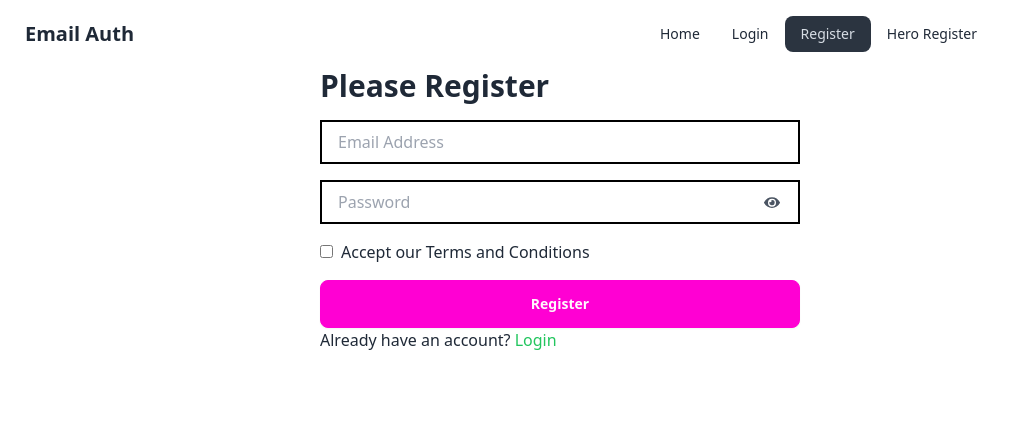
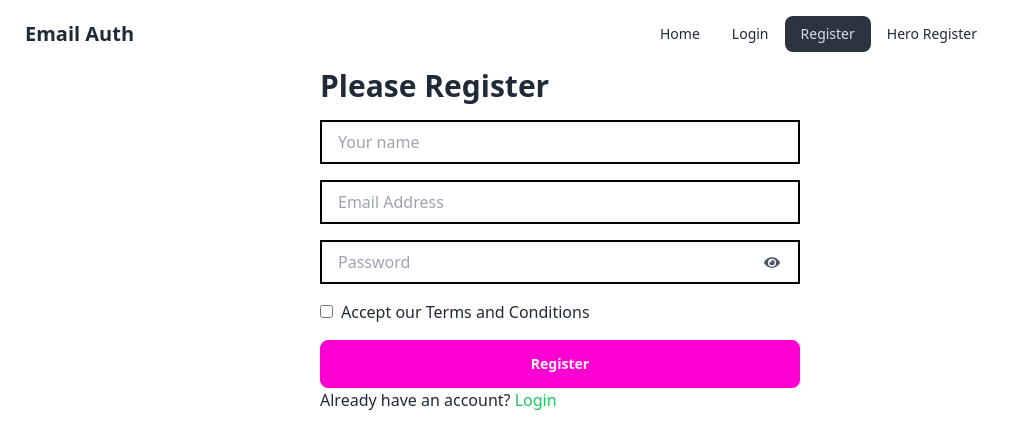
Before and after one commit to Anondoraydev/email-password-register-from-firebase, a React (Vite) app: page /ragister in a window 1280 px wide. Shown: the top 448 px of the page, without its empty margins (0-1011 px from the left). Built offline with nearby package versions, Linux system fonts and the light colour scheme.

Commit message:
complite project

```diff
--- a/src/componets/Ragister/Ragister.jsx
+++ b/src/componets/Ragister/Ragister.jsx
@@ -1,4 +1,4 @@
-import { createUserWithEmailAndPassword } from 'firebase/auth';
+import { createUserWithEmailAndPassword, sendEmailVerification, updateProfile } from 'firebase/auth';
 import React, { useState } from 'react';
 import auth from '../firebase/firebase.config';
 import { FaEye, FaEyeSlash } from "react-icons/fa";
@@ -12,10 +12,11 @@ const Register = () => {
     const handleRegister = (e) => {
         e.preventDefault();
         console.log('Form submitting...');
+        const name = e.target.name.value;
         const email = e.target.email.value;
         const password = e.target.password.value;
         const accepted = e.target.terms.checked;
-        console.log({ email, password, accepted });
+        console.log({ name, email, password, accepted });
 
         // Reset messages
         setRegisterError('');
@@ -39,7 +40,30 @@ const Register = () => {
         createUserWithEmailAndPassword(auth, email, password)
             .then((result) => {
                 console.log(result.user);
-                setSuccess('User created successfully!');
+
+                if (result.user.emailVerified) {
+                    setSuccess('User created successfully!');
+
+                }
+                else {
+                    alert('please verifyed your email address.')
+                }
+
+                //update profile
+
+                updateProfile(result.user, {
+                    displayName: name,
+                    photoURL: "https://example.com/jane-q-user/profile.jpg"
+                })
+                .then(()=>console.log('profile update'))
+                .catch()
+
+                // send verificatuon emaill
+                sendEmailVerification(result.user)
+                    .then(() => {
+                        alert('please check your email and verify your account');
+
+                    })
             })
             .catch((error) => {
                 console.error(error);
@@ -52,6 +76,14 @@ const Register = () => {
             <div className="m-auto w-1/2">
                 <h2 className="text-3xl font-bold mb-4">Please Register</h2>
                 <form onSubmit={handleRegister}>
+                    <input
+                        className="w-3/4 mb-4 py-2 px-4 border-2 outline-none border-black border-double"
+                        placeholder="Your name"
+                        type="text"
+                        name="name"
+                        required
+                    />
+                    <br />
                     <input
                         className="w-3/4 mb-4 py-2 px-4 border-2 outline-none border-black border-double"
                         placeholder="Email Address"
```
########
> _YOUR ASSIGNMENT_
Only the lines containing "const" are needed; pull them out of the listing.

> _RESULT OF THE TASK_
@@ -12,10 +12,11 @@ const Register = () => {
     const handleRegister = (e) => {
+        const name = e.target.name.value;
         const email = e.target.email.value;
         const password = e.target.password.value;
         const accepted = e.target.terms.checked;
@@ -39,7 +40,30 @@ const Register = () => {
@@ -52,6 +76,14 @@ const Register = () => {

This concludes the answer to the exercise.